Continuing the story of his travels to Queen Dido of Carthage, Aeneas tells of his astonishment at finding that Helenus, one of the Trojan King Priam’s sons, has won the kingdom of Pyrrhus, the Greek prince whom we saw killing Priam in Book 2, and is ruling it with Andromache, the widow of the Trojans’ great hero Hector, as his Queen. In a divinely-inspired prophecy, Helenus gives Aeneas hope that, in spite of the Harpy’s curse that he and his followers will be reduced to such misery that they will gnaw their tables, all will finally be well.
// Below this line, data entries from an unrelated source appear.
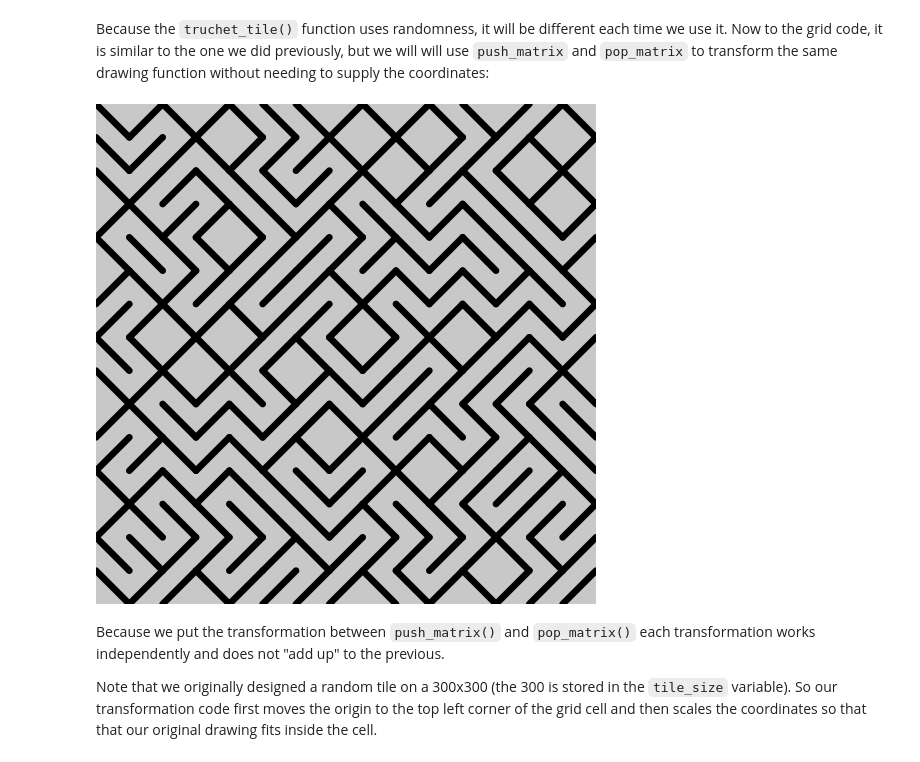
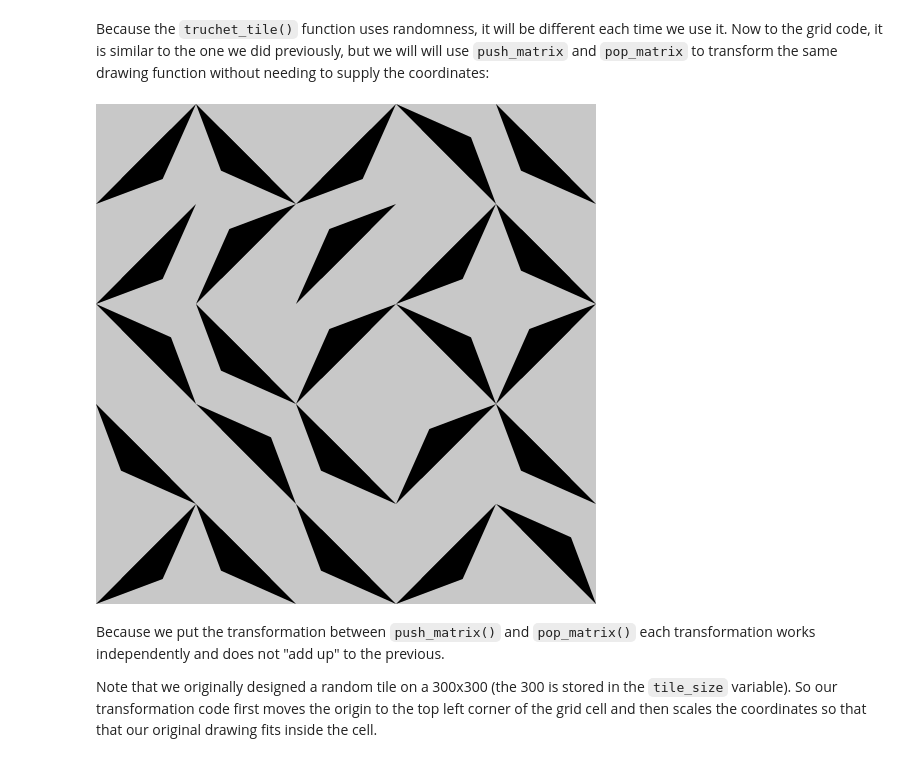
Before and after one commit to Mtj2042/generative_drawing, a Jupyter notebook: weekly/week3/week3_controlflow_and_transformations.ipynb, the cells around one changed output. Cells and saved outputs as stored; diff of their text form; code cells hidden in the pictures.

```diff
--- a/weekly/week3/week3_controlflow_and_transformations.ipynb
+++ b/weekly/week3/week3_controlflow_and_transformations.ipynb
@@ -533,10 +541,10 @@ stroke_weight(3)
 translate(30, height/2) # layout
 
 # Draw arm
-for i in range(15):
+for i in range(10):
     draw_link(100)
     translate(100, 0)
-    rotate(radians(-30))
+    rotate(radians(-45))
     scale(0.8)
 show()
 # %% [output]
@@ -646,7 +654,7 @@ translate(width/2, height/2)
 fill(255, 128, 0)
 circle(0, 0, 40)
 
-for i in range(5):
+for i in range(20):
     dist = 70 + i*30
     no_fill()
     stroke(255, 30)
@@ -656,6 +664,7 @@ for i in range(5):
         rotate(random(-PI, PI))
         translate(dist, 0)
         fill(0, 150, 200)
-        circle(0, 0, random(5, 10))
+        circle(0, 0, random(10, 20))
+    #pop_matrix():
 show()
 # %% [output]
@@ -668,17 +677,18 @@ Experiment with generating patterns using iteration and transformations. A simpl
 # %%
 create_canvas(400, 400)
 rect_mode(CENTER)
-background(230)
-stroke_weight(1)
+background(255)
+stroke(0)
 no_fill()
 translate(width/2, height/2)
-n = 60
+n = 10
 for i in range(n):
     with push_matrix():
         x = remap(i, 0, n-1, -100, 100)
         rot = remap(i, 0, n-1, 0, -PI)
-        translate(x, 0)
-        rotate(rot)
-        rectangle(0, 0, 200, 200)
+        translate(x, x + random(-20,20))
+        rotate(rot-100)
+        rectangle(5%1330, 3%100, 100, 100)
 show()
+save('tiles.svg')
 # %% [output]
@@ -691,7 +701,7 @@ With the tools we have learned we can now simplify the process, and just think o
 
 We will work in a 300x300 canvas:
 # %%
-tile_size = 300
+tile_size = 200
 def truchet_tile():
     stroke(0)
     no_fill()
@@ -717,21 +727,23 @@ Now to the grid code, it is similar to the one we did previously, but we will wi
 # %%
 create_canvas(500, 500)
 
-num_rows = 15
-num_cols = 15
+num_rows = 5
+num_cols = 5
 cell_w = width / num_cols
 cell_h = height / num_rows
 
 for i in range(num_rows):
     for j in range(num_cols):
         push_matrix()
         translate(cell_w * j, cell_h * i)
         scale(cell_w/tile_size, cell_h/tile_size)
         truchet_tile()
         pop_matrix()
 show()
+
+save('tiles4.svg')
 # %% [output]
-[figure, old version]
+[figure, new version]
 # %% [markdown]
 Because we put the transformation between `push_matrix()` and `pop_matrix()` each transformation works independently and does not "add up" to the previous.
 
```
Also changed, not shown: parts of 14 cells of this notebook, 16 other files.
Ending by telling of his onward journey, including a narrow escape from Polyphemus the blind Cyclops, Aeneas brings his story up to date, and Book 3 ends.
See the illustrated blog post here.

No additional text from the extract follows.